    There was a recent post here wondering when there will be PUSH tuning for the Lyrik to gain such a wider range of speed sensitivity for rebound. I wonder if doing a similar "mushroom" stack for the rebound piston would bring similar deep travel rebound increased damping landing jumps, while maintaining faster rebound for more moderate hits when trail riding.

    Replacing a couple shims is a lot less expensive than PUSH tuning for those who are mechanically inclined.
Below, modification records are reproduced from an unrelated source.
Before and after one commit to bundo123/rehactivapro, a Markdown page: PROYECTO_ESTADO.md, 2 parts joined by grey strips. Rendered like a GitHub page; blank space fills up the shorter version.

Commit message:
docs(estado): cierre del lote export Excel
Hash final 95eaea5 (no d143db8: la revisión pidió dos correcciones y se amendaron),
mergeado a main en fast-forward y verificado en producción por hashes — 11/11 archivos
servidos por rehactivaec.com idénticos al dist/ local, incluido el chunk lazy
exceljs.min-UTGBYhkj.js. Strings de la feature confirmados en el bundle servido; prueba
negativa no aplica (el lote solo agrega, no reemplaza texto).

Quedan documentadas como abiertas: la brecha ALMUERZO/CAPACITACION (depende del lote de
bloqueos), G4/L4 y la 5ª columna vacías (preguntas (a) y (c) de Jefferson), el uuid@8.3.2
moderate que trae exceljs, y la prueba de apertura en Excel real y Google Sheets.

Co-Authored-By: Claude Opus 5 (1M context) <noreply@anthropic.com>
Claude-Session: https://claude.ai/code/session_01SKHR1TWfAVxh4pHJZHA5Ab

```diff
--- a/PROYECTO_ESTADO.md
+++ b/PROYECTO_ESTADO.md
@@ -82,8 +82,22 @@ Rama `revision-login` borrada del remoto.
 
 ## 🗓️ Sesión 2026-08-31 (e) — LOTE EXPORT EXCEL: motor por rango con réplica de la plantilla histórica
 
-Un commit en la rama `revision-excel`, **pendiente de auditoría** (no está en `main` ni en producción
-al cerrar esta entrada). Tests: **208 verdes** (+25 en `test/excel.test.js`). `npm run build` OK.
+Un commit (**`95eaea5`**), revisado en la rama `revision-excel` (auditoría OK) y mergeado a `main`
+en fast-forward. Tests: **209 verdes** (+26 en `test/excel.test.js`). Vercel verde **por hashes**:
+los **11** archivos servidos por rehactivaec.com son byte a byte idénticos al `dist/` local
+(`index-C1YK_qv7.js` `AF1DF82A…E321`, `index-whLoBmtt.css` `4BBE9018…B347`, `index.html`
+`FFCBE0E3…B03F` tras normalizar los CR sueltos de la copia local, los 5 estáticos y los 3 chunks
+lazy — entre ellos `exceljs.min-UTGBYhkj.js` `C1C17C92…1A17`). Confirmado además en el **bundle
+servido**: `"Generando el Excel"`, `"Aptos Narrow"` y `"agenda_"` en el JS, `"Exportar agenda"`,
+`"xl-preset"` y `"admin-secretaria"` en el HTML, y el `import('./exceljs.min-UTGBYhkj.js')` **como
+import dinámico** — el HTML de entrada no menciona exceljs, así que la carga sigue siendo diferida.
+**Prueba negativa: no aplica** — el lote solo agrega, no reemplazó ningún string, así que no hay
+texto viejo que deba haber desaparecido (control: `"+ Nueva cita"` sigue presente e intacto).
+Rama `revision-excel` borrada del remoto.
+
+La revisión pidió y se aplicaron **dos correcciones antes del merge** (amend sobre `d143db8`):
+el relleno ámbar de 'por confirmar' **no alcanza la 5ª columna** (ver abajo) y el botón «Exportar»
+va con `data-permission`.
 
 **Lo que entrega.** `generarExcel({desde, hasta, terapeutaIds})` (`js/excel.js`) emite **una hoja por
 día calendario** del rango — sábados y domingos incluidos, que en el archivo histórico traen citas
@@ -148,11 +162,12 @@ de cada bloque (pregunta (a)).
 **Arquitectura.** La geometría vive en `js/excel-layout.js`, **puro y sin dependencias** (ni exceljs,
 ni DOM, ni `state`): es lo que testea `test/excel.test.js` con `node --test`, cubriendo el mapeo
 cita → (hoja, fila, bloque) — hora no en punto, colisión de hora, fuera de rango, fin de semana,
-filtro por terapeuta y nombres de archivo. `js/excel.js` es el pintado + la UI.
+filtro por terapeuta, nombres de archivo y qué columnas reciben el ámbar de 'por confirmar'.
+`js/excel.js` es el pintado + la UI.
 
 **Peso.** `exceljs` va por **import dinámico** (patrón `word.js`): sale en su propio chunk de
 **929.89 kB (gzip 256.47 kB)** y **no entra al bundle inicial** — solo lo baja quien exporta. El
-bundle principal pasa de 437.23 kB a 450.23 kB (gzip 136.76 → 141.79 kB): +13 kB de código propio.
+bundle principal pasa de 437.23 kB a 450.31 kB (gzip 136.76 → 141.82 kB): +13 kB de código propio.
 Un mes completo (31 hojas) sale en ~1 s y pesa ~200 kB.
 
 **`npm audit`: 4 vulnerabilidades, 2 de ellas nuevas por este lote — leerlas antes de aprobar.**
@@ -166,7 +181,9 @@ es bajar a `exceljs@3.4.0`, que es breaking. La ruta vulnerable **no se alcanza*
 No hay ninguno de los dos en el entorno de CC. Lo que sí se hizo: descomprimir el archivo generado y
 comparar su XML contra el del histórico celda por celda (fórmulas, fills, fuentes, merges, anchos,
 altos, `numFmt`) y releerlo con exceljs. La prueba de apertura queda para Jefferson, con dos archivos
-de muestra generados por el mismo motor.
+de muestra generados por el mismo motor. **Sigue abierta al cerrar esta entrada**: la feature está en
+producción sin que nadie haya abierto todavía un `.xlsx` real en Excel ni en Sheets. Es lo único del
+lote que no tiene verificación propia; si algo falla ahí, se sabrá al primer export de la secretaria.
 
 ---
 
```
Although I know PUSH also sometimes replaces the pistons and seals with better quality and always checks slider bushing and leg alignment and more with their service.

  9. #9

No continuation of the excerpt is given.